◆ **What is expected**
Below is a listing to copy exactly; no image goes into the copy.

*** Opening of Data under study ***

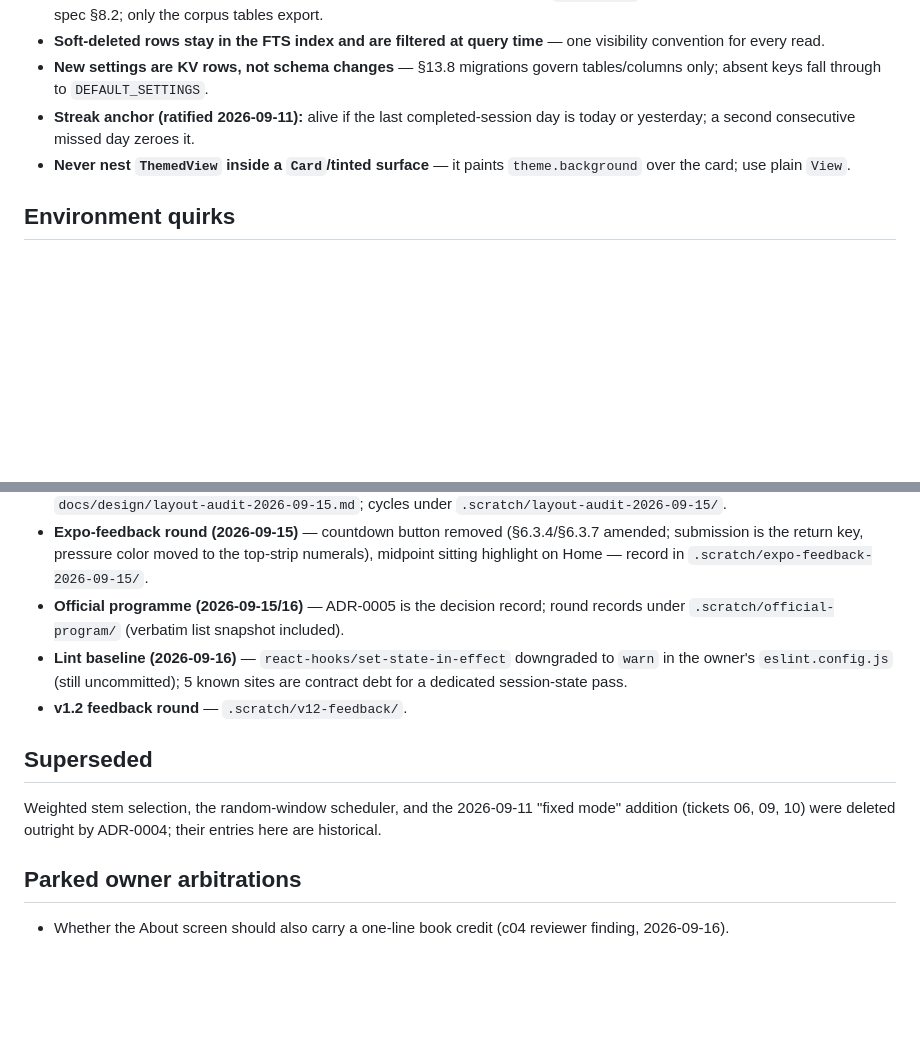
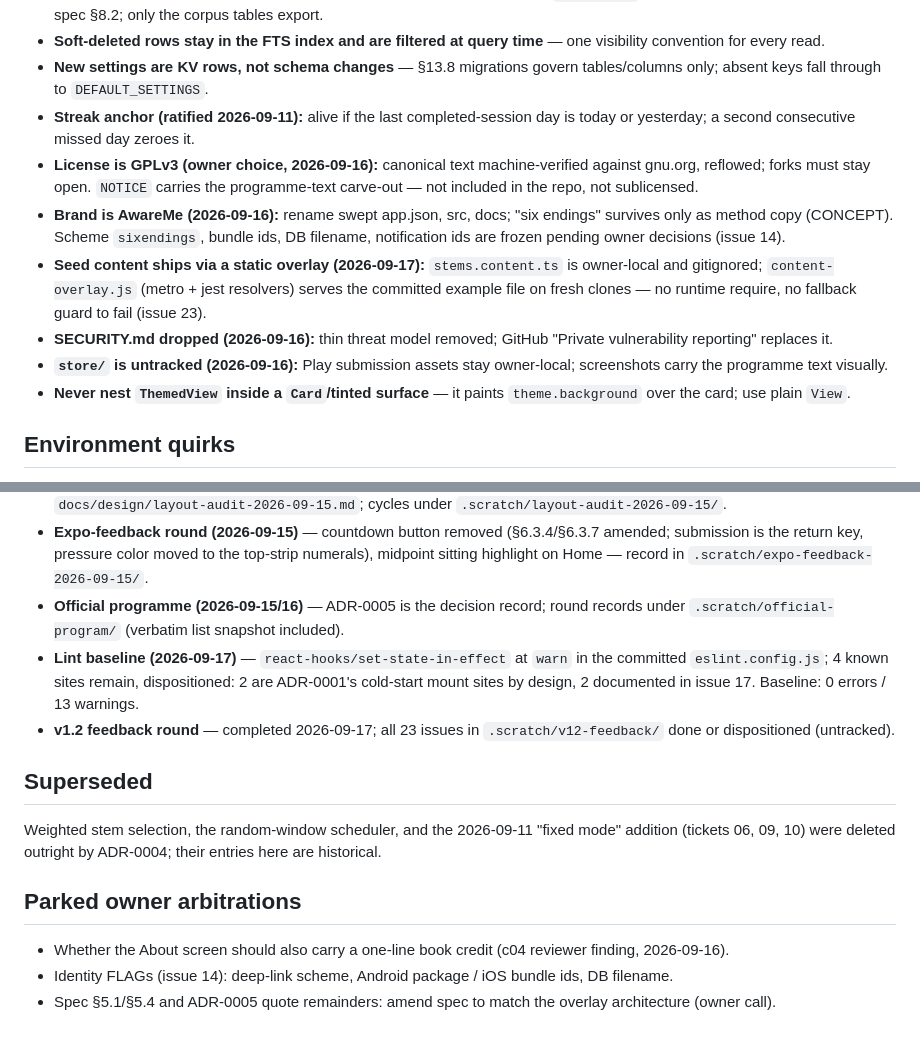
Before and after one commit to nicofirst1/AwareMe, a Markdown page: DECISIONS.md, 2 parts joined by grey strips. Rendered like a GitHub page; blank space fills up the shorter version.

```diff
--- a/DECISIONS.md
+++ b/DECISIONS.md
@@ -28,6 +28,11 @@ This file is an index, not the record: each entry points at the authoritative do
 - **Soft-deleted rows stay in the FTS index and are filtered at query time** — one visibility convention for every read.
 - **New settings are KV rows, not schema changes** — §13.8 migrations govern tables/columns only; absent keys fall through to `DEFAULT_SETTINGS`.
 - **Streak anchor (ratified 2026-09-11):** alive if the last completed-session day is today or yesterday; a second consecutive missed day zeroes it.
+- **License is GPLv3 (owner choice, 2026-09-16):** canonical text machine-verified against gnu.org, reflowed; forks must stay open. `NOTICE` carries the programme-text carve-out — not included in the repo, not sublicensed.
+- **Brand is AwareMe (2026-09-16):** rename swept app.json, src, docs; "six endings" survives only as method copy (CONCEPT). Scheme `sixendings`, bundle ids, DB filename, notification ids are frozen pending owner decisions (issue 14).
+- **Seed content ships via a static overlay (2026-09-17):** `stems.content.ts` is owner-local and gitignored; `content-overlay.js` (metro + jest resolvers) serves the committed example file on fresh clones — no runtime require, no fallback guard to fail (issue 23).
+- **SECURITY.md dropped (2026-09-16):** thin threat model removed; GitHub "Private vulnerability reporting" replaces it.
+- **`store/` is untracked (2026-09-16):** Play submission assets stay owner-local; screenshots carry the programme text visually.
 - **Never nest `ThemedView` inside a `Card`/tinted surface** — it paints `theme.background` over the card; use plain `View`.
 
 ## Environment quirks
@@ -42,8 +47,8 @@ This file is an index, not the record: each entry points at the authoritative do
 - **Layout round (2026-09-15)** — brief `docs/design/layout-audit-brief-2026-09-15.md`; audit + constitution (LC1–LC9) `docs/design/layout-audit-2026-09-15.md`; cycles under `.scratch/layout-audit-2026-09-15/`.
 - **Expo-feedback round (2026-09-15)** — countdown button removed (§6.3.4/§6.3.7 amended; submission is the return key, pressure color moved to the top-strip numerals), midpoint sitting highlight on Home — record in `.scratch/expo-feedback-2026-09-15/`.
 - **Official programme (2026-09-15/16)** — ADR-0005 is the decision record; round records under `.scratch/official-program/` (verbatim list snapshot included).
-- **Lint baseline (2026-09-16)** — `react-hooks/set-state-in-effect` downgraded to `warn` in the owner's `eslint.config.js` (still uncommitted); 5 known sites are contract debt for a dedicated session-state pass.
-- **v1.2 feedback round** — `.scratch/v12-feedback/`.
+- **Lint baseline (2026-09-17)** — `react-hooks/set-state-in-effect` at `warn` in the committed `eslint.config.js`; 4 known sites remain, dispositioned: 2 are ADR-0001's cold-start mount sites by design, 2 documented in issue 17. Baseline: 0 errors / 13 warnings.
+- **v1.2 feedback round** — completed 2026-09-17; all 23 issues in `.scratch/v12-feedback/` done or dispositioned (untracked).
 
 ## Superseded
 
@@ -52,3 +57,5 @@ Weighted stem selection, the random-window scheduler, and the 2026-09-11 "fixed
 ## Parked owner arbitrations
 
 - Whether the About screen should also carry a one-line book credit (c04 reviewer finding, 2026-09-16).
+- Identity FLAGs (issue 14): deep-link scheme, Android package / iOS bundle ids, DB filename.
+- Spec §5.1/§5.4 and ADR-0005 quote remainders: amend spec to match the overlay architecture (owner call).
```
Also changed, not shown: README.md (+7 -0 lines), docs/release-android.md (+2 -2 lines).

*** Close of Data under study ***

◆ **Task result**
Before and after one commit to nicofirst1/AwareMe, a Markdown page: DECISIONS.md, 2 parts joined by grey strips. Rendered like a GitHub page; blank space fills up the shorter version.

```diff
--- a/DECISIONS.md
+++ b/DECISIONS.md
@@ -28,6 +28,11 @@ This file is an index, not the record: each entry points at the authoritative do
 - **Soft-deleted rows stay in the FTS index and are filtered at query time** — one visibility convention for every read.
 - **New settings are KV rows, not schema changes** — §13.8 migrations govern tables/columns only; absent keys fall through to `DEFAULT_SETTINGS`.
 - **Streak anchor (ratified 2026-09-11):** alive if the last completed-session day is today or yesterday; a second consecutive missed day zeroes it.
+- **License is GPLv3 (owner choice, 2026-09-16):** canonical text machine-verified against gnu.org, reflowed; forks must stay open. `NOTICE` carries the programme-text carve-out — not included in the repo, not sublicensed.
+- **Brand is AwareMe (2026-09-16):** rename swept app.json, src, docs; "six endings" survives only as method copy (CONCEPT). Scheme `sixendings`, bundle ids, DB filename, notification ids are frozen pending owner decisions (issue 14).
+- **Seed content ships via a static overlay (2026-09-17):** `stems.content.ts` is owner-local and gitignored; `content-overlay.js` (metro + jest resolvers) serves the committed example file on fresh clones — no runtime require, no fallback guard to fail (issue 23).
+- **SECURITY.md dropped (2026-09-16):** thin threat model removed; GitHub "Private vulnerability reporting" replaces it.
+- **`store/` is untracked (2026-09-16):** Play submission assets stay owner-local; screenshots carry the programme text visually.
 - **Never nest `ThemedView` inside a `Card`/tinted surface** — it paints `theme.background` over the card; use plain `View`.
 
 ## Environment quirks
@@ -42,8 +47,8 @@ This file is an index, not the record: each entry points at the authoritative do
 - **Layout round (2026-09-15)** — brief `docs/design/layout-audit-brief-2026-09-15.md`; audit + constitution (LC1–LC9) `docs/design/layout-audit-2026-09-15.md`; cycles under `.scratch/layout-audit-2026-09-15/`.
 - **Expo-feedback round (2026-09-15)** — countdown button removed (§6.3.4/§6.3.7 amended; submission is the return key, pressure color moved to the top-strip numerals), midpoint sitting highlight on Home — record in `.scratch/expo-feedback-2026-09-15/`.
 - **Official programme (2026-09-15/16)** — ADR-0005 is the decision record; round records under `.scratch/official-program/` (verbatim list snapshot included).
-- **Lint baseline (2026-09-16)** — `react-hooks/set-state-in-effect` downgraded to `warn` in the owner's `eslint.config.js` (still uncommitted); 5 known sites are contract debt for a dedicated session-state pass.
-- **v1.2 feedback round** — `.scratch/v12-feedback/`.
+- **Lint baseline (2026-09-17)** — `react-hooks/set-state-in-effect` at `warn` in the committed `eslint.config.js`; 4 known sites remain, dispositioned: 2 are ADR-0001's cold-start mount sites by design, 2 documented in issue 17. Baseline: 0 errors / 13 warnings.
+- **v1.2 feedback round** — completed 2026-09-17; all 23 issues in `.scratch/v12-feedback/` done or dispositioned (untracked).
 
 ## Superseded
 
@@ -52,3 +57,5 @@ Weighted stem selection, the random-window scheduler, and the 2026-09-11 "fixed
 ## Parked owner arbitrations
 
 - Whether the About screen should also carry a one-line book credit (c04 reviewer finding, 2026-09-16).
+- Identity FLAGs (issue 14): deep-link scheme, Android package / iOS bundle ids, DB filename.
+- Spec §5.1/§5.4 and ADR-0005 quote remainders: amend spec to match the overlay architecture (owner call).
```
Also changed, not shown: README.md (+7 -0 lines), docs/release-android.md (+2 -2 lines).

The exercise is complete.